EXERCISE INSTRUCTIONS → If a line in the entries includes "output", show that line.
═══ EXCERPTED RECORDS ═══
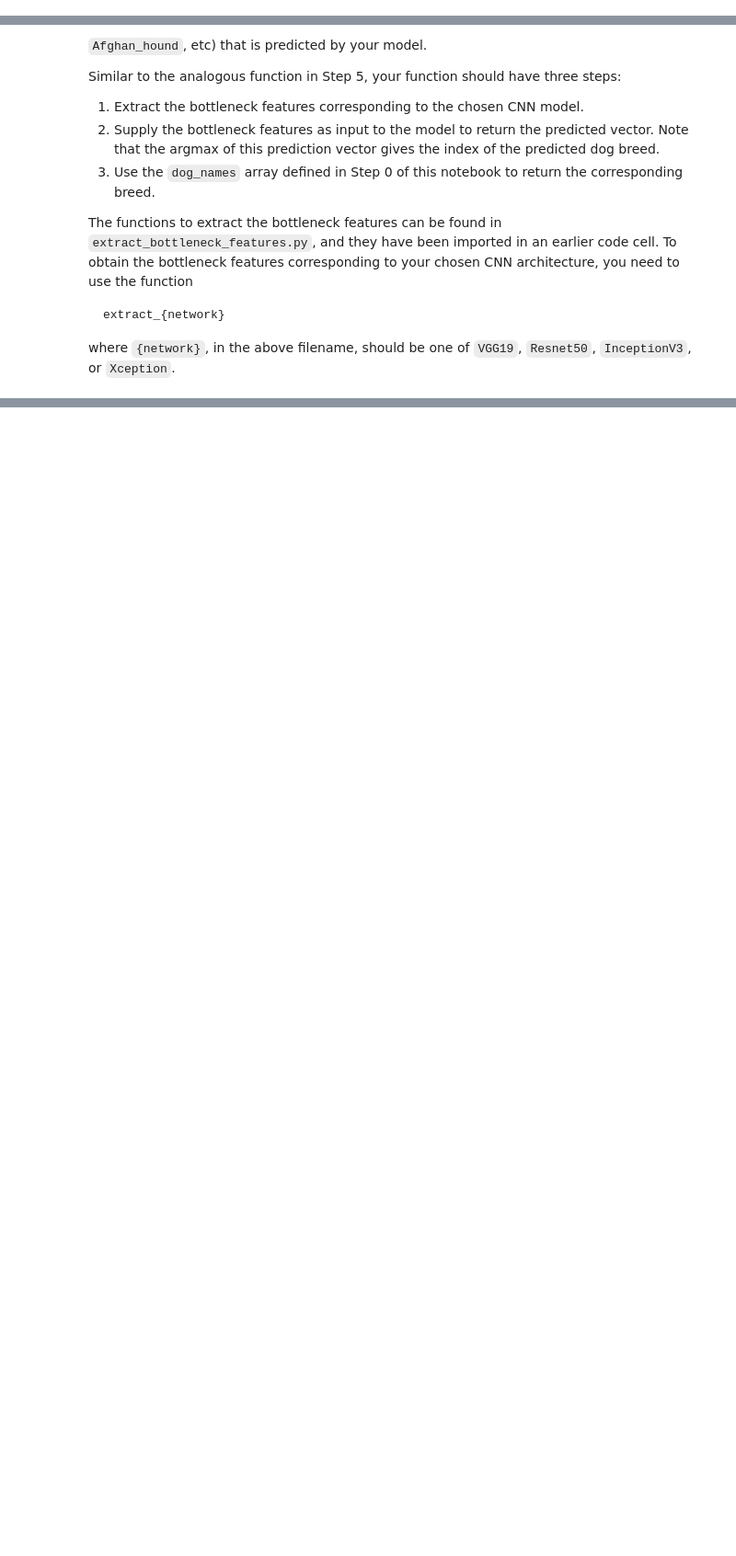
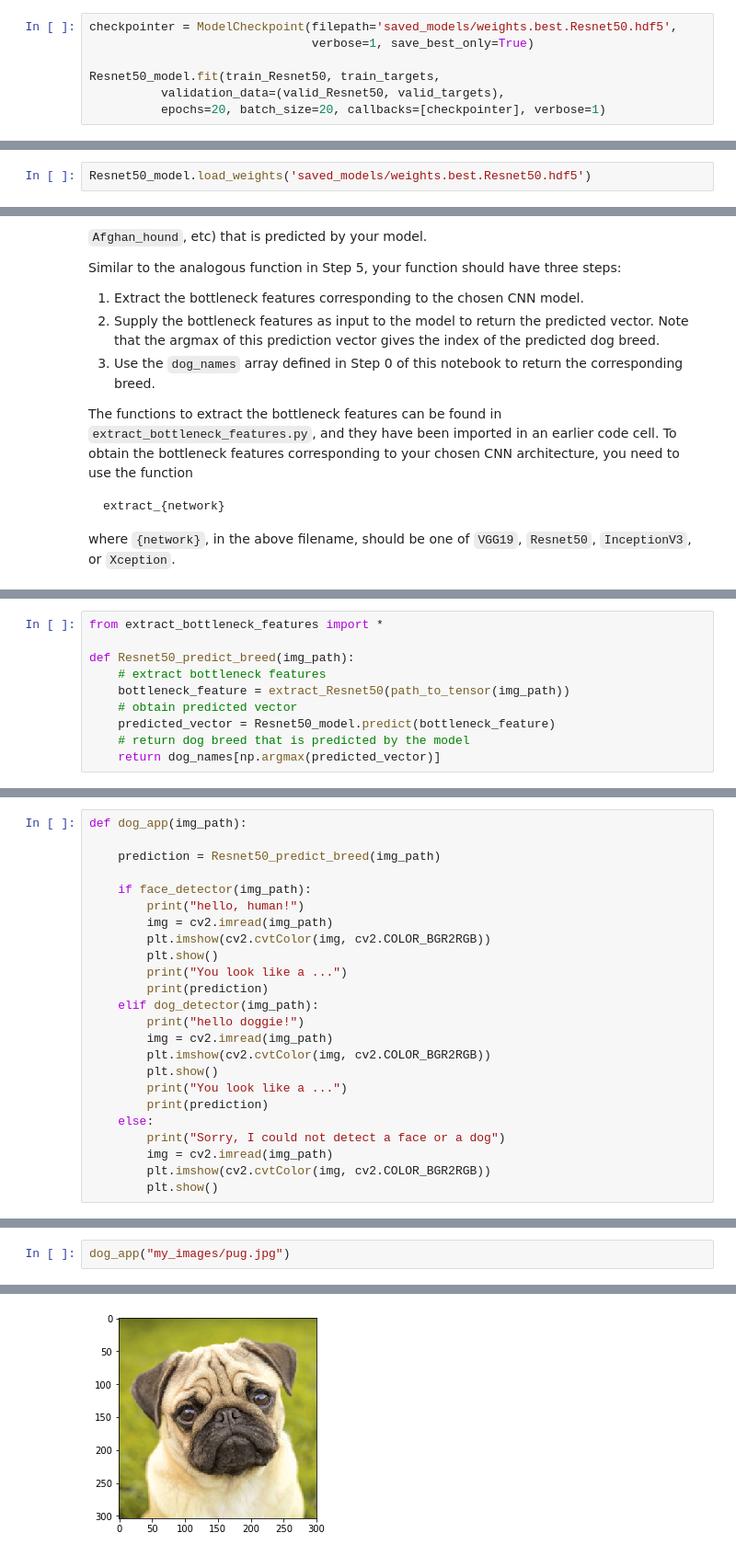
Before and after one commit to aoifew/udacity_deeplearning, a Jupyter notebook: dog-project/dog_app.ipynb, the cells around one changed output, grey strips where cells are left out. Shown: that part at 92% size. Drawn from its saved outputs; the diff is of its cells as text; blank space fills up the shorter version.

```diff
--- a/dog-project/dog_app.ipynb
+++ b/dog-project/dog_app.ipynb
@@ -609,0 +616,7 @@ You are welcome to [augment the training data](https://blog.keras.io/building-po
+# %%
+checkpointer = ModelCheckpoint(filepath='saved_models/weights.best.Resnet50.hdf5',
+                               verbose=1, save_best_only=True)
+
+Resnet50_model.fit(train_Resnet50, train_targets,
+          validation_data=(valid_Resnet50, valid_targets),
+          epochs=20, batch_size=20, callbacks=[checkpointer], verbose=1)
@@ -614,3 +644,5 @@ You are welcome to [augment the training data](https://blog.keras.io/building-po
+# %%
+Resnet50_model.load_weights('saved_models/weights.best.Resnet50.hdf5')
 # %% [markdown]
 ### (IMPLEMENTATION) Test the Model
 
@@ -638,3 +674,13 @@ where `{network}`, in the above filename, should be one of `VGG19`, `Resnet50`,
+# %%
+from extract_bottleneck_features import *
+
+def Resnet50_predict_breed(img_path):
+    # extract bottleneck features
+    bottleneck_feature = extract_Resnet50(path_to_tensor(img_path))
+    # obtain predicted vector
+    predicted_vector = Resnet50_model.predict(bottleneck_feature)
+    # return dog breed that is predicted by the model
+    return dog_names[np.argmax(predicted_vector)]
 # %% [markdown]
 ---
 <a id='step6'></a>
@@ -659,3 +702,27 @@ Some sample output for our algorithm is provided below, but feel free to design
+# %%
+def dog_app(img_path):
+
+    prediction = Resnet50_predict_breed(img_path)
+
+    if face_detector(img_path):
+        print("hello, human!")
+        img = cv2.imread(img_path)
+        plt.imshow(cv2.cvtColor(img, cv2.COLOR_BGR2RGB))
+        plt.show()
+        print("You look like a ...")
+        print(prediction)
+    elif dog_detector(img_path):
+        print("hello doggie!")
+        img = cv2.imread(img_path)
+        plt.imshow(cv2.cvtColor(img, cv2.COLOR_BGR2RGB))
+        plt.show()
+        print("You look like a ...")
+        print(prediction)
+    else:
+        print("Sorry, I could not detect a face or a dog")
+        img = cv2.imread(img_path)
+        plt.imshow(cv2.cvtColor(img, cv2.COLOR_BGR2RGB))
+        plt.show()
 # %% [markdown]
 ---
 <a id='step7'></a>
@@ -676,0 +740,3 @@ __Answer:__
+# %%
+dog_app("my_images/pug.jpg")
+# %% [output]
@@ -676,0 +744 @@ __Answer:__
+[figure, added]
```
Also changed, not shown: parts of 30 cells of this notebook.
═══
SOLUTION FOR THIS EXERCISE →
Before and after one commit to aoifew/udacity_deeplearning, a Jupyter notebook: dog-project/dog_app.ipynb, the cells around one changed output, grey strips where cells are left out. Shown: that part at 92% size. Drawn from its saved outputs; the diff is of its cells as text; blank space fills up the shorter version.
@@ -659,3 +702,27 @@ Some sample output for our algorithm is provided below, but feel free to design
+# %% [output]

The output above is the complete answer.